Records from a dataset
Content starts

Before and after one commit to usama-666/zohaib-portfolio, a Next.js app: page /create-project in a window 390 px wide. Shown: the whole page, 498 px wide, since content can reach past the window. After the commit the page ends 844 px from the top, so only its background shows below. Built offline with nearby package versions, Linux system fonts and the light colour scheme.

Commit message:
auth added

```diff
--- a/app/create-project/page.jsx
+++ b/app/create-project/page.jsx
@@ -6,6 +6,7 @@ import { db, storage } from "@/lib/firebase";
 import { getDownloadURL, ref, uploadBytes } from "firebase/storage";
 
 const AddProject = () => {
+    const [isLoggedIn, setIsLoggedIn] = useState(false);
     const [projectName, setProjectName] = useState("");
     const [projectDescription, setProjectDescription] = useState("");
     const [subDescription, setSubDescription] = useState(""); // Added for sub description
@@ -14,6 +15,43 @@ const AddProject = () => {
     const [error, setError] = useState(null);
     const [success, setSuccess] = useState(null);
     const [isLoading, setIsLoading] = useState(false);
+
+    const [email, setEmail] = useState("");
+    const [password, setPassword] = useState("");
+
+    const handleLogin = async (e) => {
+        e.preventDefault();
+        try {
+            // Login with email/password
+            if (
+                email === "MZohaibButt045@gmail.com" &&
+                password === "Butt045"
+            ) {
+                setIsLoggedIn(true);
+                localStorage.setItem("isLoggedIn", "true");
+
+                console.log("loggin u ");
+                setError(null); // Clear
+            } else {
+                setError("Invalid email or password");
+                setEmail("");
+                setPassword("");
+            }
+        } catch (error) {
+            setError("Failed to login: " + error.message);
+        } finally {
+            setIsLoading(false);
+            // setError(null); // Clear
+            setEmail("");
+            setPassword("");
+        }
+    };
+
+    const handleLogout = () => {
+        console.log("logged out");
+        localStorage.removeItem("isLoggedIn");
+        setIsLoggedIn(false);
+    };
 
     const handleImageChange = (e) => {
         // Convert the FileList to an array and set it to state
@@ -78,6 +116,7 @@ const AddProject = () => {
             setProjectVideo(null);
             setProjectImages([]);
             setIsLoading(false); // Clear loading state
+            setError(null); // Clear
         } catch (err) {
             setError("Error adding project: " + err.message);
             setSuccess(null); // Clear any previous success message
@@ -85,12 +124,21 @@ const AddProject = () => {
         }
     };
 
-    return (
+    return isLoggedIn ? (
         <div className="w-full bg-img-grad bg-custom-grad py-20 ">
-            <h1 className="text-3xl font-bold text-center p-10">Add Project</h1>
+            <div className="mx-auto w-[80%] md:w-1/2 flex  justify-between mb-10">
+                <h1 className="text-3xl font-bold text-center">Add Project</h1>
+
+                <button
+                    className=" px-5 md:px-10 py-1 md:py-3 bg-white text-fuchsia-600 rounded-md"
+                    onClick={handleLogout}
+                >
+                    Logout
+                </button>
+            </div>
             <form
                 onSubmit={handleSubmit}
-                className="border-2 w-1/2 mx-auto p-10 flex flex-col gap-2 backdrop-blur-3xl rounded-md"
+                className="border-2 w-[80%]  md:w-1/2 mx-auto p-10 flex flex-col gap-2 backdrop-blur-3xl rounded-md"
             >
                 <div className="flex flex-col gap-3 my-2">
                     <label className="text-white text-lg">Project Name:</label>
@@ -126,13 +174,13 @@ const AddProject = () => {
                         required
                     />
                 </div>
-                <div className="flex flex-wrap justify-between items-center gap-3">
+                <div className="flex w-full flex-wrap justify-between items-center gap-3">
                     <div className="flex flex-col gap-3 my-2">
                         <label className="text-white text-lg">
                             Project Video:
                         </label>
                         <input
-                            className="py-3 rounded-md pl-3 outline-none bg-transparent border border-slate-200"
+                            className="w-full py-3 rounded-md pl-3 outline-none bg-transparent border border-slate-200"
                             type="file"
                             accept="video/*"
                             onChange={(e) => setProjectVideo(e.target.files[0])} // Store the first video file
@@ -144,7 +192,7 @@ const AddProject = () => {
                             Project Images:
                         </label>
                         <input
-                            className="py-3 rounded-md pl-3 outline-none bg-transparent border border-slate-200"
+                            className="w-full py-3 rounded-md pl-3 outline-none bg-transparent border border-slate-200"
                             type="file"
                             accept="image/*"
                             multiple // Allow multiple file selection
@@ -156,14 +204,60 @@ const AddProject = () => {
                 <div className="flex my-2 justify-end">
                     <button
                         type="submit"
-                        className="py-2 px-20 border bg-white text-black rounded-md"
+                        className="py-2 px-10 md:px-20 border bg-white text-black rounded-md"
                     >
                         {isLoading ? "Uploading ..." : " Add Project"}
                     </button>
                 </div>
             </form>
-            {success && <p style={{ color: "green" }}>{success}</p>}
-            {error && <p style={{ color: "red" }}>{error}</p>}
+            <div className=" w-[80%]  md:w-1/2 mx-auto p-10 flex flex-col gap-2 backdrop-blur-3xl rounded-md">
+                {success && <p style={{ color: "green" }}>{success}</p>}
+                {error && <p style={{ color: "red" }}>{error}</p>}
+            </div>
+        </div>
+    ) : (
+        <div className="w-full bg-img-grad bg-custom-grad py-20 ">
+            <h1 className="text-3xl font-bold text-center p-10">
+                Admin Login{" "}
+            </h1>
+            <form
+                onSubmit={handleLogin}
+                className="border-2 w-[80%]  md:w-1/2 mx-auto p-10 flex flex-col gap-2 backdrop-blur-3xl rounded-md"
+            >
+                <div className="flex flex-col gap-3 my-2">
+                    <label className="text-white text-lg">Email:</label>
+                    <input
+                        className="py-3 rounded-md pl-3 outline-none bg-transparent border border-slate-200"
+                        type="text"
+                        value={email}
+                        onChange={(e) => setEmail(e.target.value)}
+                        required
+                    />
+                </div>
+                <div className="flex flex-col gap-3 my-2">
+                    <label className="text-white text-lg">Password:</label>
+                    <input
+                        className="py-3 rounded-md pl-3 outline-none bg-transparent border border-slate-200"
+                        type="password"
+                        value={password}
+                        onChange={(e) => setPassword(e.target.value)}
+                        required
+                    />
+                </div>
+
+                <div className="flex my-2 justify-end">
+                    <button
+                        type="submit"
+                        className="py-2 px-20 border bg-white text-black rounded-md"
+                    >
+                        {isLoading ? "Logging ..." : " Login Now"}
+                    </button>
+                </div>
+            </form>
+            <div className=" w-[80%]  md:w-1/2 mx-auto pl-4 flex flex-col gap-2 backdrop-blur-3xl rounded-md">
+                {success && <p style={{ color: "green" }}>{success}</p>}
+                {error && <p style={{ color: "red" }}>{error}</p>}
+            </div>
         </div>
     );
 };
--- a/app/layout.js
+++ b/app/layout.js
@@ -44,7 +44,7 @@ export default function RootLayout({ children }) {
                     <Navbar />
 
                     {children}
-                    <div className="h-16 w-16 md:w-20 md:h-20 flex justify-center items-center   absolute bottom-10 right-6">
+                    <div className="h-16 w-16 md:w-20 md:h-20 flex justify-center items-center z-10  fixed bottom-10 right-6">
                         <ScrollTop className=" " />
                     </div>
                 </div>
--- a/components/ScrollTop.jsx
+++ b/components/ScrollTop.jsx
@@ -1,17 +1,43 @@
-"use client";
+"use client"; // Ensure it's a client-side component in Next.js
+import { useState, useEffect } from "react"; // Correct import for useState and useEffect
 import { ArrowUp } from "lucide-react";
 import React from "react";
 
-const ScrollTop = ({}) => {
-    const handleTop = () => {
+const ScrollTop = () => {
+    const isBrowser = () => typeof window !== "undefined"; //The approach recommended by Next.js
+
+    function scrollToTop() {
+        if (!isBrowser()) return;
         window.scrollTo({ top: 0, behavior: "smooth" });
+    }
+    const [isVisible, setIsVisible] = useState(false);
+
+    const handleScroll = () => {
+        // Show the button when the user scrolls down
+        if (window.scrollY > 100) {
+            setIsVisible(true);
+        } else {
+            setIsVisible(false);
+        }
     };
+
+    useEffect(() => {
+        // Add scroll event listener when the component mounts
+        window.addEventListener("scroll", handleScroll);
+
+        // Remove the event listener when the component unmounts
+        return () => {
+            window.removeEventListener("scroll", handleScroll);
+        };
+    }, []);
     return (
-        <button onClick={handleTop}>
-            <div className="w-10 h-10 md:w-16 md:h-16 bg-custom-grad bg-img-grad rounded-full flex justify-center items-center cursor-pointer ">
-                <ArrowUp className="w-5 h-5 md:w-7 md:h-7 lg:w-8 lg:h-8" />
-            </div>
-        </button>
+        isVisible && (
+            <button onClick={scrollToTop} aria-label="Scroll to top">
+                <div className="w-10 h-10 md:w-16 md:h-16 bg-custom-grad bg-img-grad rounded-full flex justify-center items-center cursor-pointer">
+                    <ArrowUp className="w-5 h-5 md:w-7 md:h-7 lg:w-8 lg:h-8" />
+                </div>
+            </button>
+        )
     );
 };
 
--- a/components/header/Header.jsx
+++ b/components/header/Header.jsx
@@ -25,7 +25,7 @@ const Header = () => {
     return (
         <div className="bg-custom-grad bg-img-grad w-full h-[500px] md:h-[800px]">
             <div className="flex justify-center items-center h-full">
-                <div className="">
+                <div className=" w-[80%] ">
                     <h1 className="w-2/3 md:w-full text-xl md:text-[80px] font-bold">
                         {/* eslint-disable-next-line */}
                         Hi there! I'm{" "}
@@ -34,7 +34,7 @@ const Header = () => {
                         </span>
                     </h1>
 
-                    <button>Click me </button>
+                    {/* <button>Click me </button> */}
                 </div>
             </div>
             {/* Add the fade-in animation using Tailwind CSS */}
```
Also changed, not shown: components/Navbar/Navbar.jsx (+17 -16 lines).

Content ends
Content starts

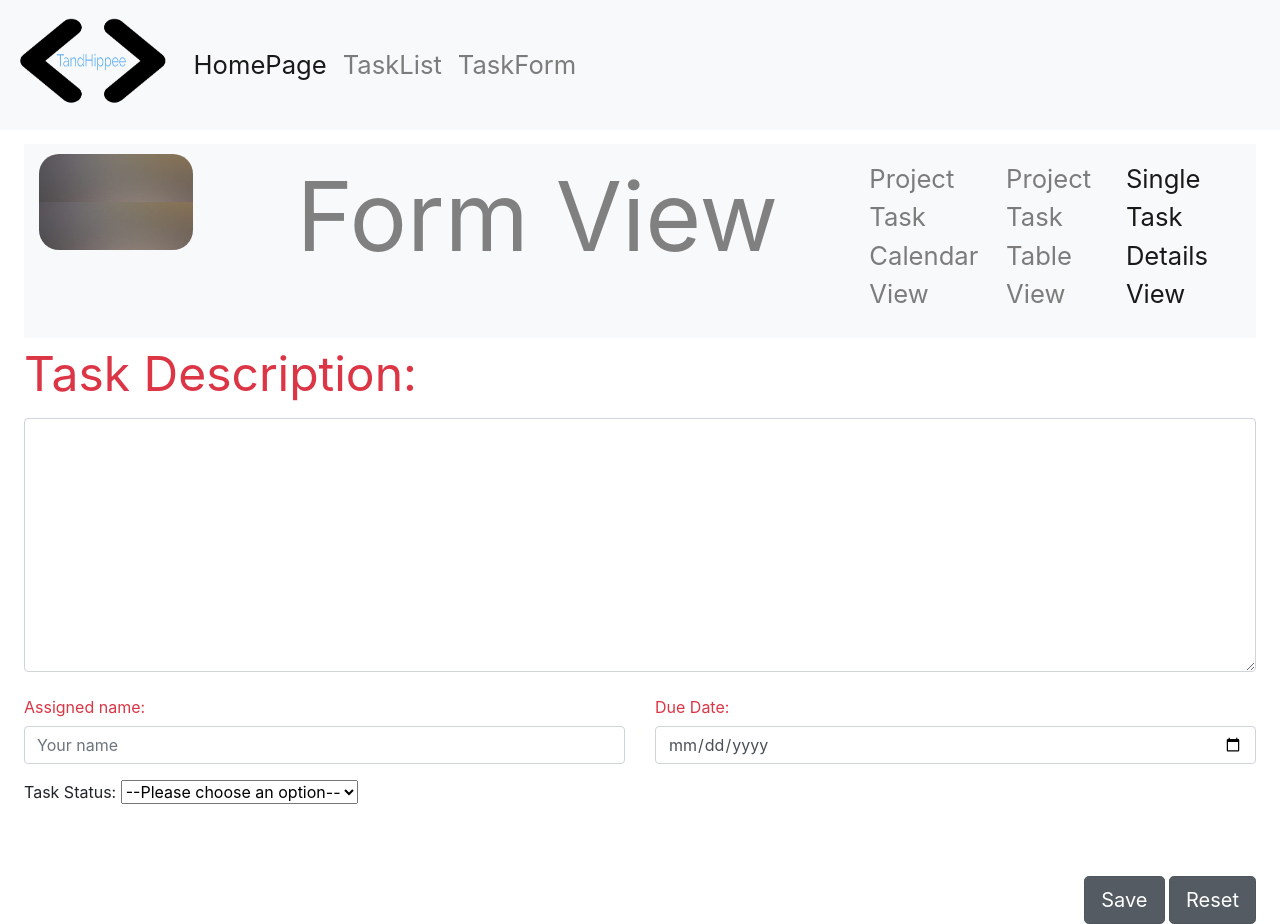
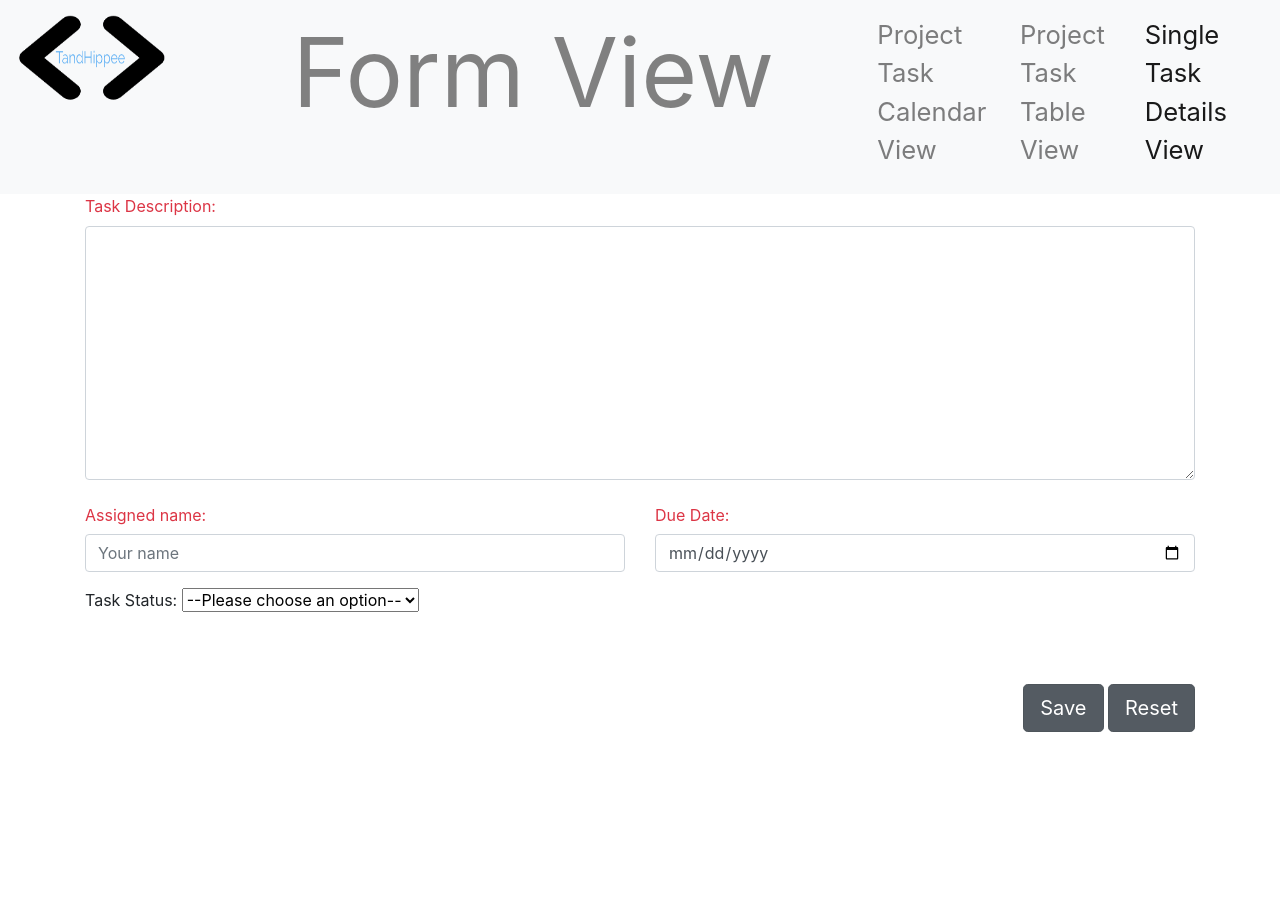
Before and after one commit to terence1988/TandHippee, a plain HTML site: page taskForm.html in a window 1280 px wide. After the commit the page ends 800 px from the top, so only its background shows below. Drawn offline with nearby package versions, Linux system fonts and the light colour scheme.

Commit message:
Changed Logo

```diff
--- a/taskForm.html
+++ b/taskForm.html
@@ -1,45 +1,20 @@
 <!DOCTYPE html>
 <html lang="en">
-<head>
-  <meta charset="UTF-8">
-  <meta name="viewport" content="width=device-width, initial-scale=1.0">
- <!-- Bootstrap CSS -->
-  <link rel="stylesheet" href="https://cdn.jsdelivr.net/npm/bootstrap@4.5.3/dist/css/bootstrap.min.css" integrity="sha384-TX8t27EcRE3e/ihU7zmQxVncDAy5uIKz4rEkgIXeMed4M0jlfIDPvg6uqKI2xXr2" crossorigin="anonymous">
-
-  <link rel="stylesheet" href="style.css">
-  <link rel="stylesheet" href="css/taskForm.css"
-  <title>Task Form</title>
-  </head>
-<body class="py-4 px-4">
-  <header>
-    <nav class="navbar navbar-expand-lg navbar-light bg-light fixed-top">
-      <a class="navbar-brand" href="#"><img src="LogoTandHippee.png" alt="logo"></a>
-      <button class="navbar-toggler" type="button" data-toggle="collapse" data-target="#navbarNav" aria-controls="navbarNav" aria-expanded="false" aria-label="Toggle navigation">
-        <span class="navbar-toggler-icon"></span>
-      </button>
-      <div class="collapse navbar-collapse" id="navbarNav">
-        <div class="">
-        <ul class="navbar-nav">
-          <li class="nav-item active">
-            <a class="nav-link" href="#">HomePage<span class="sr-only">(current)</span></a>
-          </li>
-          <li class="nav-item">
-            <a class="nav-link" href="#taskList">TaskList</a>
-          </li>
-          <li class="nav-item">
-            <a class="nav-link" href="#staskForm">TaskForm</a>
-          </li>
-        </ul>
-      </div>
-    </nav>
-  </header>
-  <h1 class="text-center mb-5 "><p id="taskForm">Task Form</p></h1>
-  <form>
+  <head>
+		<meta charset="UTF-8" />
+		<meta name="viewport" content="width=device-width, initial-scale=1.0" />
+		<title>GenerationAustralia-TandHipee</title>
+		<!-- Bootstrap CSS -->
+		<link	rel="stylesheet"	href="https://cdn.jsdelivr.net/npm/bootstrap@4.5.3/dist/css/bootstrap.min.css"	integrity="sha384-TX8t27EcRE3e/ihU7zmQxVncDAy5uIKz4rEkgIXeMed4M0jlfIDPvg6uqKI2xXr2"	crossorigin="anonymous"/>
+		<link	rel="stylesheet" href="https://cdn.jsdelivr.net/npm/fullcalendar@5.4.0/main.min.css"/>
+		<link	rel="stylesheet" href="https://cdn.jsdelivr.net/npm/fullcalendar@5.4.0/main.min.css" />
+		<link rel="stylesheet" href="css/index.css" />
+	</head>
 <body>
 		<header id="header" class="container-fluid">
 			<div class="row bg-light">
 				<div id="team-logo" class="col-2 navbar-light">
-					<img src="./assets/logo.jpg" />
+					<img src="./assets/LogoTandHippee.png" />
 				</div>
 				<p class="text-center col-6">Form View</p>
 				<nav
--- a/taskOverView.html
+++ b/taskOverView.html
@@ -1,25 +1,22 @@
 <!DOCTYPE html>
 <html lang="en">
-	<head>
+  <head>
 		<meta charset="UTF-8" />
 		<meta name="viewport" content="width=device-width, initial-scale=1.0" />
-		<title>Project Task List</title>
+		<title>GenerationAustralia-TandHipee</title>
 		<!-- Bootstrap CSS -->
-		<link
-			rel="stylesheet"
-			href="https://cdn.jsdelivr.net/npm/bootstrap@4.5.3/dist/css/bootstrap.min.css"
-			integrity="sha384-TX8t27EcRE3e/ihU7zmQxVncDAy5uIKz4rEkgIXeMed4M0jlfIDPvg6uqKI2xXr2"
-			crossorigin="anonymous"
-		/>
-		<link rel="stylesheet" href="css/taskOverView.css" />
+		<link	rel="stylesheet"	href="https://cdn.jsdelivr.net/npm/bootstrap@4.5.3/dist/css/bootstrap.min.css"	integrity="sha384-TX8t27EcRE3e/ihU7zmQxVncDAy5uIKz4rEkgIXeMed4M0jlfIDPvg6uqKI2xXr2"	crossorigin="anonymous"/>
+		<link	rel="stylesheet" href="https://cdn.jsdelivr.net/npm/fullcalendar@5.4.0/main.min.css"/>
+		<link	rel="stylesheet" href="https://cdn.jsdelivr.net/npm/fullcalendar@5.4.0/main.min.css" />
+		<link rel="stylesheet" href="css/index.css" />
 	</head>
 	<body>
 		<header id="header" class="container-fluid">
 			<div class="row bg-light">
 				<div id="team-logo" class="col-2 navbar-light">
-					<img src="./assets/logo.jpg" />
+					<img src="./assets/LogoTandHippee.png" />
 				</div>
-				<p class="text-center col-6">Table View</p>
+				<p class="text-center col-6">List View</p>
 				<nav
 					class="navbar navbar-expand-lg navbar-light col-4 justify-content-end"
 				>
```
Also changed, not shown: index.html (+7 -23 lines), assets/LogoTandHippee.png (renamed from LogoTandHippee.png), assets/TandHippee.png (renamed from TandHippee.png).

Content ends

ASSIGNMENT
Search the records for the word "html" and return every line that holds it.

RESPONSE AREA
Before and after one commit to terence1988/TandHippee, a plain HTML site: page taskForm.html in a window 1280 px wide. After the commit the page ends 800 px from the top, so only its background shows below. Drawn offline with nearby package versions, Linux system fonts and the light colour scheme.
--- a/taskForm.html
+++ b/taskForm.html
 <!DOCTYPE html>
 <html lang="en">
--- a/taskOverView.html
+++ b/taskOverView.html
 <!DOCTYPE html>
 <html lang="en">
Also changed, not shown: index.html (+7 -23 lines), assets/LogoTandHippee.png (renamed from LogoTandHippee.png), assets/TandHippee.png (renamed from TandHippee.png).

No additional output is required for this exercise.